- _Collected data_
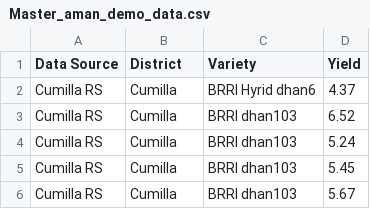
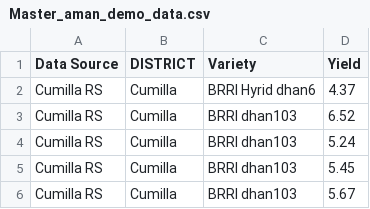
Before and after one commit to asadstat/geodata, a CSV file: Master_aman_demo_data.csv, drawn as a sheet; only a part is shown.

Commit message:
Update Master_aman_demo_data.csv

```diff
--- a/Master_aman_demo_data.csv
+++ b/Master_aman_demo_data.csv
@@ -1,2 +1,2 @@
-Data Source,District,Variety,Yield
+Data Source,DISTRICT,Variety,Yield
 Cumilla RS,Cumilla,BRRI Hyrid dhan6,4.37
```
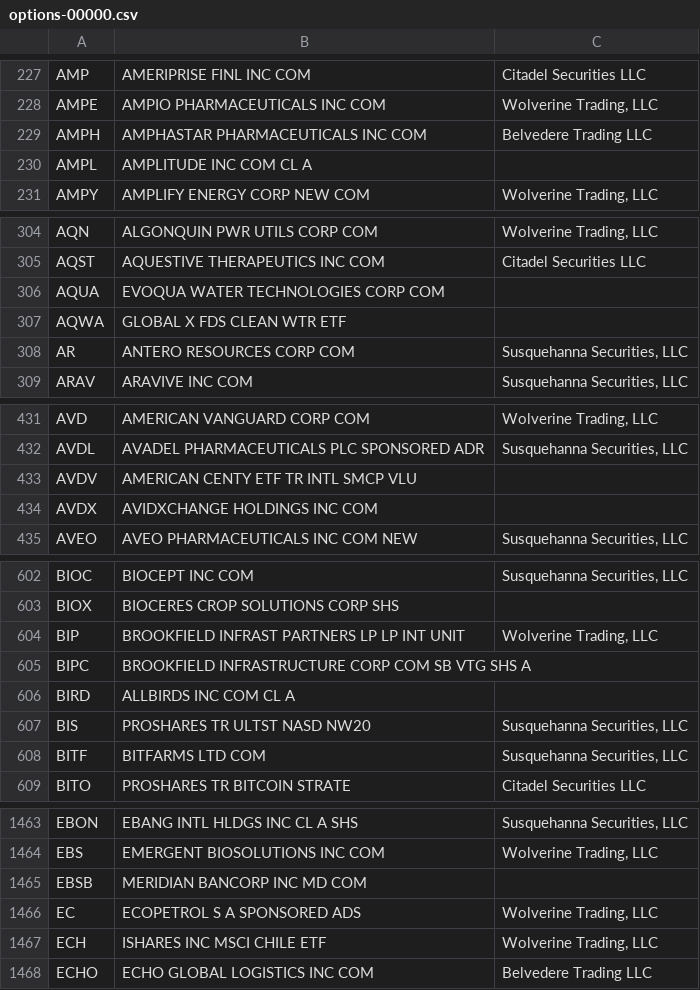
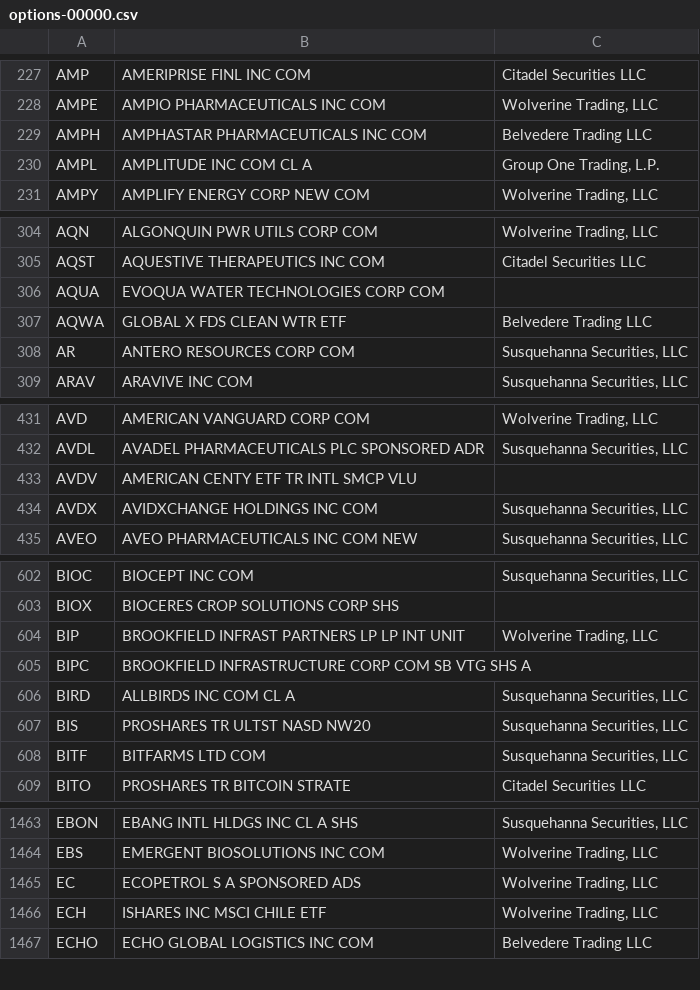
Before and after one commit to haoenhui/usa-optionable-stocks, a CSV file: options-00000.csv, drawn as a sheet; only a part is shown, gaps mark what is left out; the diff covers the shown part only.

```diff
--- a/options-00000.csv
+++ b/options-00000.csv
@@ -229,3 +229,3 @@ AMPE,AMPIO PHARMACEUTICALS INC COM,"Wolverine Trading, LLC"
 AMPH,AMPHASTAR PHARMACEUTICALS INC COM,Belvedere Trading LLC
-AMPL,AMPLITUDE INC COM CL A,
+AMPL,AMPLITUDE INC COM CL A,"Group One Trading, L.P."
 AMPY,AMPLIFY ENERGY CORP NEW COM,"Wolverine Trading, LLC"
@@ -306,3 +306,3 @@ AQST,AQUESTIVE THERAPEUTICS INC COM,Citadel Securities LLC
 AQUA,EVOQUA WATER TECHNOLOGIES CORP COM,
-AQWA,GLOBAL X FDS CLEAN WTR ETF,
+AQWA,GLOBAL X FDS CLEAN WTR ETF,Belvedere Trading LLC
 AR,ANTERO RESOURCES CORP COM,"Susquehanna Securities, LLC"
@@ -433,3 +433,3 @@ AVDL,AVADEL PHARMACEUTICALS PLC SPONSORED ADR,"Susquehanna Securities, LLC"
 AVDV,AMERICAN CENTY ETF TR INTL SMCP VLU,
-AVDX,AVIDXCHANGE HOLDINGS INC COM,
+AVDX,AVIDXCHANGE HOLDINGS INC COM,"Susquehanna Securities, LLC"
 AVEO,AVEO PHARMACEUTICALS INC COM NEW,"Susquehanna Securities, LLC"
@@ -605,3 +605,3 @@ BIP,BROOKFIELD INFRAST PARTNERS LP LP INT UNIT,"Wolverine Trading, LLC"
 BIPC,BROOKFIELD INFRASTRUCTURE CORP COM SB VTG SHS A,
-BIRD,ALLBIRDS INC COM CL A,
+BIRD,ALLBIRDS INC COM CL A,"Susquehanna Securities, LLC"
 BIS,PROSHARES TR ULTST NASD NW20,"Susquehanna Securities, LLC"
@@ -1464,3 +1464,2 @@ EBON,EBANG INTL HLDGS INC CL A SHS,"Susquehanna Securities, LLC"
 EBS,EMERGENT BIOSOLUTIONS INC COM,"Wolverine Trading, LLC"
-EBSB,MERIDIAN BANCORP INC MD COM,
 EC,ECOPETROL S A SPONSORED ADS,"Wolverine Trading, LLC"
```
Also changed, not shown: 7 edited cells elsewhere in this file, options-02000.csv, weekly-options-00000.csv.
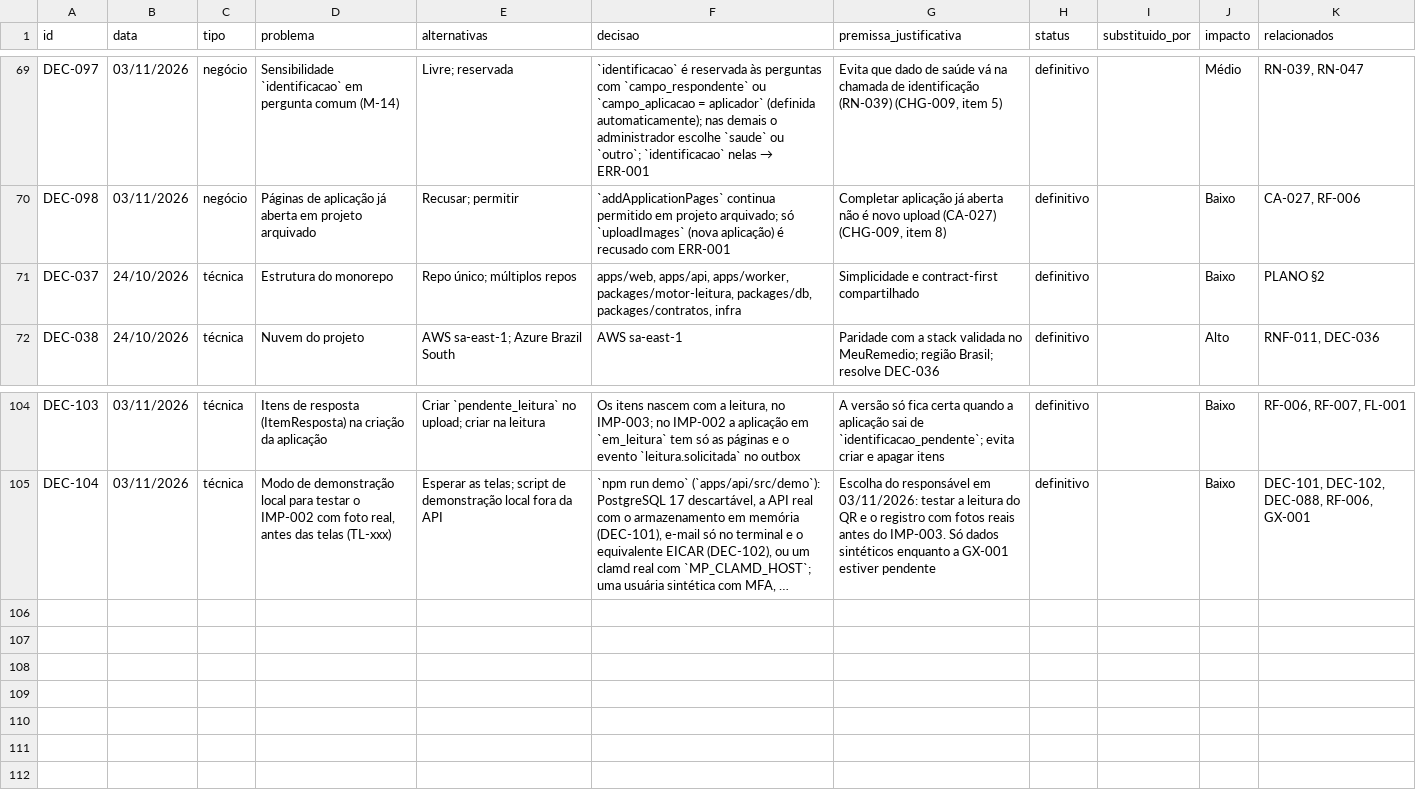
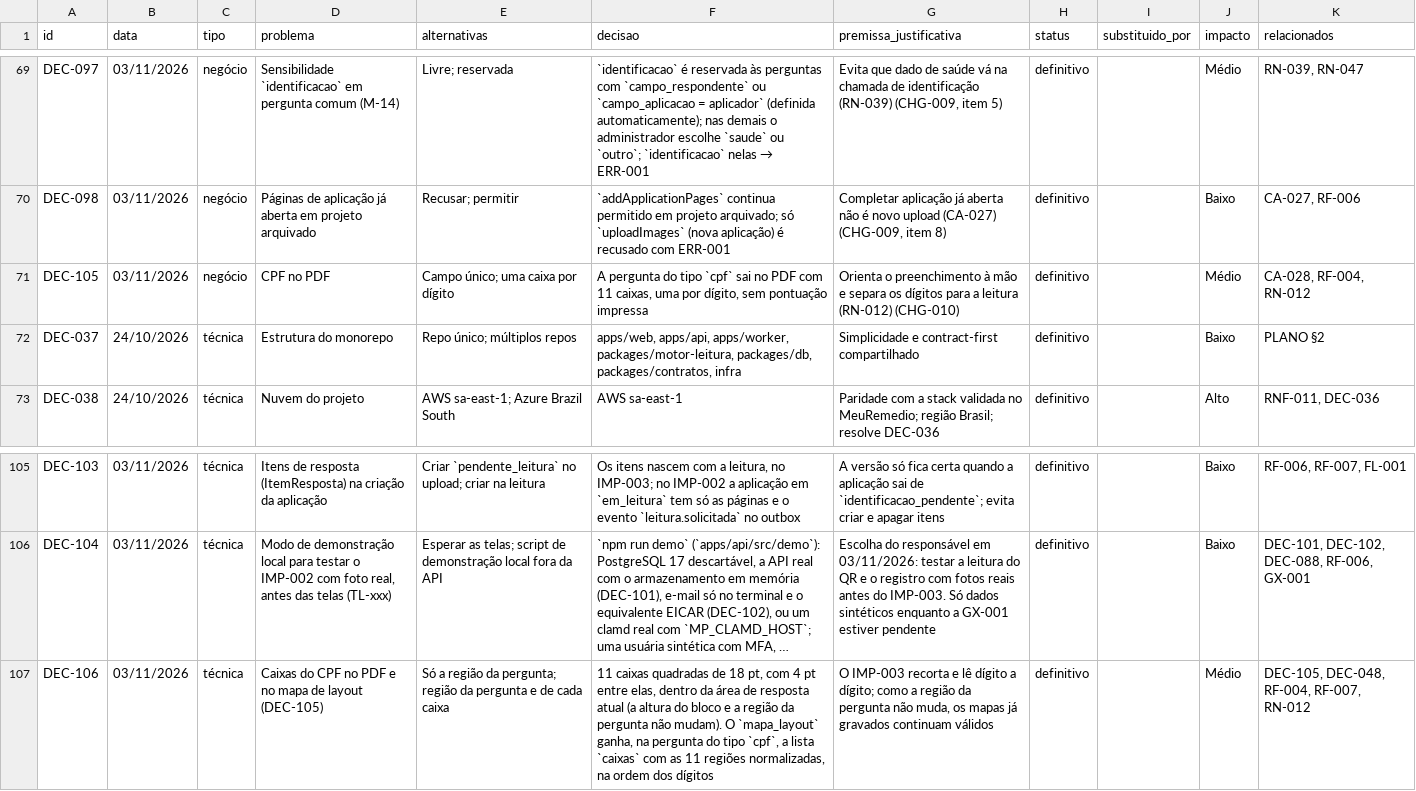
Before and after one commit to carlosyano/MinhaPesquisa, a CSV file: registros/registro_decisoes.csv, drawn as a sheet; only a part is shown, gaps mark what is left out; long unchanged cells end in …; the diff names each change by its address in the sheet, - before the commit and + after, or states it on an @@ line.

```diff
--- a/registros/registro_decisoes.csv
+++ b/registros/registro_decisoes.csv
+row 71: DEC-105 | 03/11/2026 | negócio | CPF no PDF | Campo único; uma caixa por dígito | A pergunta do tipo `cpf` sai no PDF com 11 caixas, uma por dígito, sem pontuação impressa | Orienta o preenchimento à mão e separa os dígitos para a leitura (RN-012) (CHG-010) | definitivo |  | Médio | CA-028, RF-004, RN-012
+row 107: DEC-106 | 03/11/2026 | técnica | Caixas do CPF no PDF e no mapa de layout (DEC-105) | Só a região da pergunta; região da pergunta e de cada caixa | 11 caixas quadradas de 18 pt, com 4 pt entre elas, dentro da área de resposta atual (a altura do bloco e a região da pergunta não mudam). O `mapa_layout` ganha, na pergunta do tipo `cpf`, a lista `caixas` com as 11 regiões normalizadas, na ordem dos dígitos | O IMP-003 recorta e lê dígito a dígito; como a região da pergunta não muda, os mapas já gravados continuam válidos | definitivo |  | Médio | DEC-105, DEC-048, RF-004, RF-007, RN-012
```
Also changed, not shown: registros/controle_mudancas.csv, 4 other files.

- _TRY IT_
Where in the entries does the word "cells" occur? Copy out each line that has it.

- _TASK SOLUTION_
Also changed, not shown: 7 edited cells elsewhere in this file, options-02000.csv, weekly-options-00000.csv.
Before and after one commit to carlosyano/MinhaPesquisa, a CSV file: registros/registro_decisoes.csv, drawn as a sheet; only a part is shown, gaps mark what is left out; long unchanged cells end in …; the diff names each change by its address in the sheet, - before the commit and + after, or states it on an @@ line.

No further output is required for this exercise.